- Scoping your project. The primary reasons for the development of community renewable projects stem from wider aspirations for the benefit of their community; usually to play a role in mitigating climate change by reducing the community's carbon footprint or to stimulate economic development by securing income to deliver direct community benefits such as regeneration, provision of community grants, employment, etc.
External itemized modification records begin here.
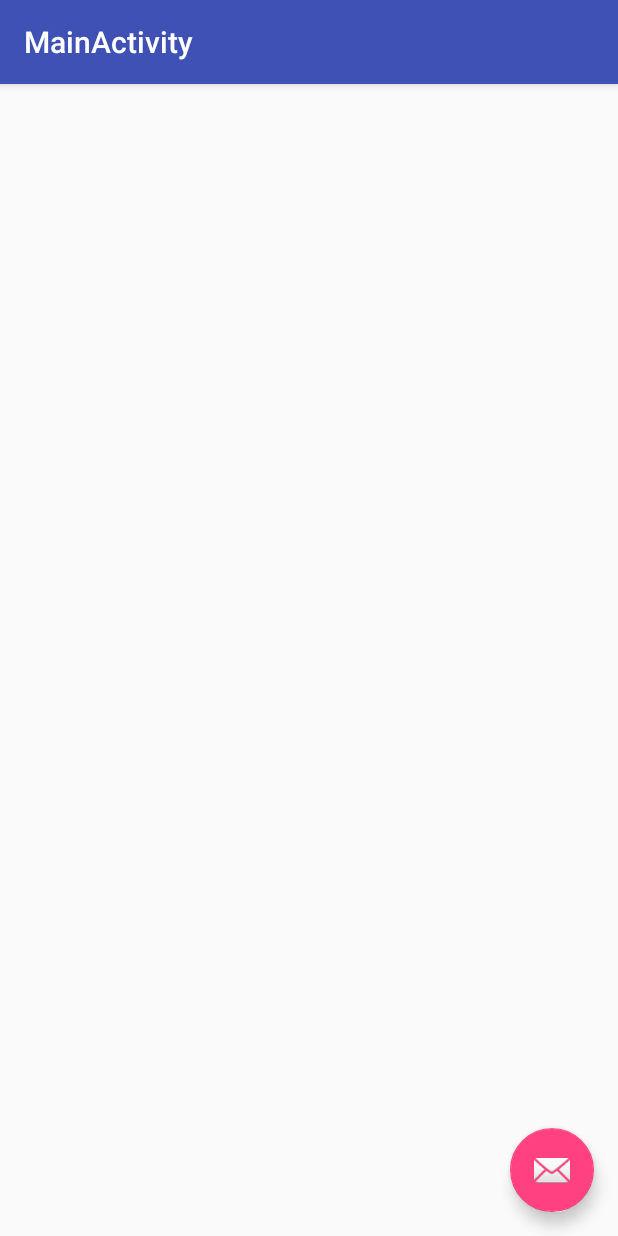
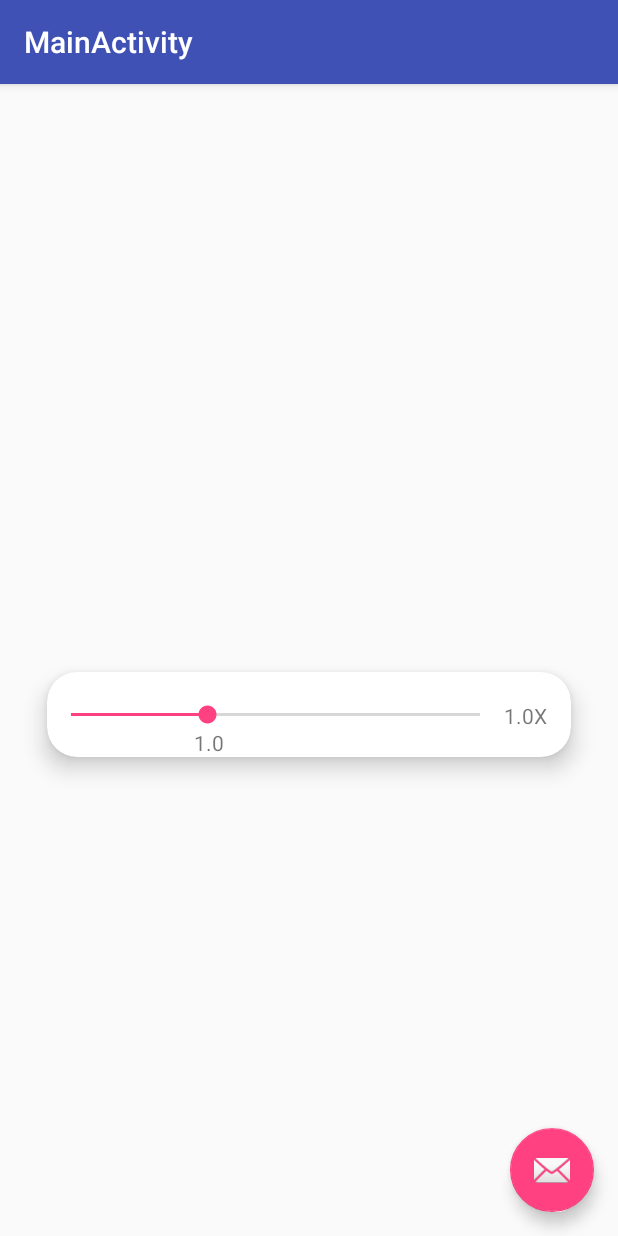
Before and after one commit to CodeRecipeJYP/android-dialog-playground, an Android app: the screen it shows after launch (MainActivity), on a phone screen of 412 x 824 dp. Run offline under Robolectric (Android 15) with nearby library versions, the phone set to English and light mode, and no system bars; 1 statement that could not run was skipped.

Commit message:
Add as fragment

```diff
--- a/app/src/main/java/com/example/jaeyoungpark/dialogplayground/CustomDialogFragment.kt
+++ b/app/src/main/java/com/example/jaeyoungpark/dialogplayground/CustomDialogFragment.kt
@@ -1,5 +1,6 @@
 package com.example.jaeyoungpark.dialogplayground
 
+import android.app.Dialog
 import android.content.Context
 import android.graphics.Color
 import android.graphics.drawable.ColorDrawable
@@ -32,7 +33,7 @@ class CustomDialogFragment : DialogFragment() {
     override fun onCreateView(inflater: LayoutInflater, container: ViewGroup?,
                               savedInstanceState: Bundle?): View? {
         val view = inflater.inflate(R.layout.fragment_custom, container, false)
-        dialog.window.requestFeature(Window.FEATURE_NO_TITLE)
+//        dialog.window.requestFeature(Window.FEATURE_NO_TITLE)
         return view
     }
 
@@ -49,19 +50,19 @@ class CustomDialogFragment : DialogFragment() {
     override fun onStart() {
         super.onStart()
 //        setStyle(, 0)
-        val attributes = dialog.window.attributes
-        attributes.width = ViewGroup.LayoutParams.MATCH_PARENT
+//        val attributes = dialog.window.attributes
+//        attributes.width = ViewGroup.LayoutParams.MATCH_PARENT
 //        attributes.y = 300
 
 //        val drawable = ContextCompat.getDrawable(context, R.drawable.corner)
 
         // Remove backward uncompatible shadow
-        val drawable = ColorDrawable(Color.TRANSPARENT)
-        dialog.window.setBackgroundDrawable(drawable)
+//        val drawable = ColorDrawable(Color.TRANSPARENT)
+//        dialog.window.setBackgroundDrawable(drawable)
 
         // Remove Feature "everything behind this window will be dimmed."
-        dialog.window.clearFlags(WindowManager.LayoutParams.FLAG_DIM_BEHIND)
-        dialog.window.attributes = attributes
+//        dialog.window.clearFlags(WindowManager.LayoutParams.FLAG_DIM_BEHIND)
+//        dialog.window.attributes = attributes
     }
 
     override fun onAttach(context: Context) {
--- a/app/src/main/java/com/example/jaeyoungpark/dialogplayground/MainActivity.kt
+++ b/app/src/main/java/com/example/jaeyoungpark/dialogplayground/MainActivity.kt
@@ -1,6 +1,7 @@
 package com.example.jaeyoungpark.dialogplayground
 
 import android.app.Dialog
+import android.app.FragmentTransaction
 import android.graphics.Outline
 import android.graphics.Rect
 import android.os.Build
@@ -29,8 +30,24 @@ class MainActivity : AppCompatActivity(), CustomDialogFragment.Listener {
         }
 
         Log.d(TAG, "onCreate() called  with: fragment = [${fragment}]")
+
         fragment = CustomDialogFragment.newInstance(30)
-                .apply { show(supportFragmentManager, "dialog") }
+                .apply {
+                    this.
+                }
+                .apply {
+                    supportFragmentManager.beginTransaction()
+                            .let { transaction ->
+                                transaction.setTransition(FragmentTransaction.TRANSIT_FRAGMENT_OPEN)
+                                transaction.setTransition(FragmentTransaction.TRANSIT_FRAGMENT_OPEN)
+                                // To make it fullscreen, use the 'content' root view as the container
+                                // for the fragment, which is always the root view for the activity
+                                transaction.add(R.id.frame, this)
+                                        .addToBackStack(null).commit()
+                                // For a little polish, specify a transition animation
+                            }
+                }
+//                .apply { show(supportFragmentManager, "dialog") }
 
 //        ItemListDialogFragment.newInstance(30)
 //                .apply { show(supportFragmentManager, "dialog") }
--- /dev/null
+++ b/app/src/main/java/com/example/jaeyoungpark/dialogplayground/Operator.kt
@@ -0,0 +1,9 @@
+package com.example.jaeyoungpark.dialogplayground
+
+/**
+ * Created by jaeyoungpark on 08/02/2018.
+ */
+
+class Operator {
+    internal var a = 1 or 1
+}
--- a/app/src/main/res/layout/content_main.xml
+++ b/app/src/main/res/layout/content_main.xml
@@ -1,9 +1,26 @@
-<fragment xmlns:android="http://schemas.android.com/apk/res/android"
+<LinearLayout android:layout_width="match_parent"
     xmlns:app="http://schemas.android.com/apk/res-auto"
     xmlns:tools="http://schemas.android.com/tools"
-    android:id="@+id/fragment"
-    android:name="com.example.jaeyoungpark.dialogplayground.MainActivityFragment"
-    android:layout_width="match_parent"
+    xmlns:android="http://schemas.android.com/apk/res/android"
+
     android:layout_height="match_parent"
-    app:layout_behavior="@string/appbar_scrolling_view_behavior"
-    tools:layout="@layout/fragment_main" />
+    android:orientation="vertical"
+    >
+
+    <TextView
+        android:id="@+id/tv"
+        android:name="com.example.jaeyoungpark.dialogplayground.MainActivityFragment"
+        android:layout_width="match_parent"
+        android:layout_height="0dp"
+        android:layout_weight="1"
+        />
+
+    <FrameLayout
+        android:id="@+id/frame"
+        android:name="com.example.jaeyoungpark.dialogplayground.MainActivityFragment"
+        android:layout_width="match_parent"
+        android:layout_height="0dp"
+        android:layout_weight="1"
+        />
+
+</LinearLayout>
```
It is recognised that community renewable projects are not developed to meet a market demand but to satisfy other objectives.
- Ensuring that community groups had sufficient capacity within their organisations to develop renewable projects is another important issue although some community groups have easier access to skills, knowledge and possibly more people within their organisation than others.
- Developing partnerships with other organisations to help deliver projects was identified as being difficult suggesting that some assistance is required for community groups in developing partnerships.
- Access to information about the electricity grid was difficult to obtain.
This feedback was used to define the outcomes/purpose for the CROP:
- To make the development of a community owned renewable energy projects as simple as possible through the provision of a route map with clear impartial guidance.
- To provide an overview of the different renewable energy technologies.
- To highlight the free support and guidance available from Argyll and Bute Council and other agencies.
- To advise on funding opportunities for community renewable energy projects.
- To highlight the opportunities for building capacity within groups through training and knowledge transfer opportunities.
- To provide guidance on grid connection issues.
What the Council will do
To ensure that communities benefit from renewables Argyll and Bute Council will
- Maintain a Community Benefit Framework and encourage developers to provide a fund which can be made available to local communities and/or an Argyll and Bute wide body for the benefit of all of the community.
- Continue to offer the legal framework (The Argyll and Bute Wind Farm Trust) to enable communities to manage community benefit for their own purposes at no cost.
- Support communities to develop their own renewable energy projects through the provision of the CROP to guide them through the process.
- Host events, as appropriate, focusing on renewable energy subjects to inform local communities and to build their knowledge and capacity to maximise the benefits from renewables.
- Host meetings, as appropriate, of community groups developing renewable energy projects to enable them to meet with SSE and discuss issues surrounding connection to the grid.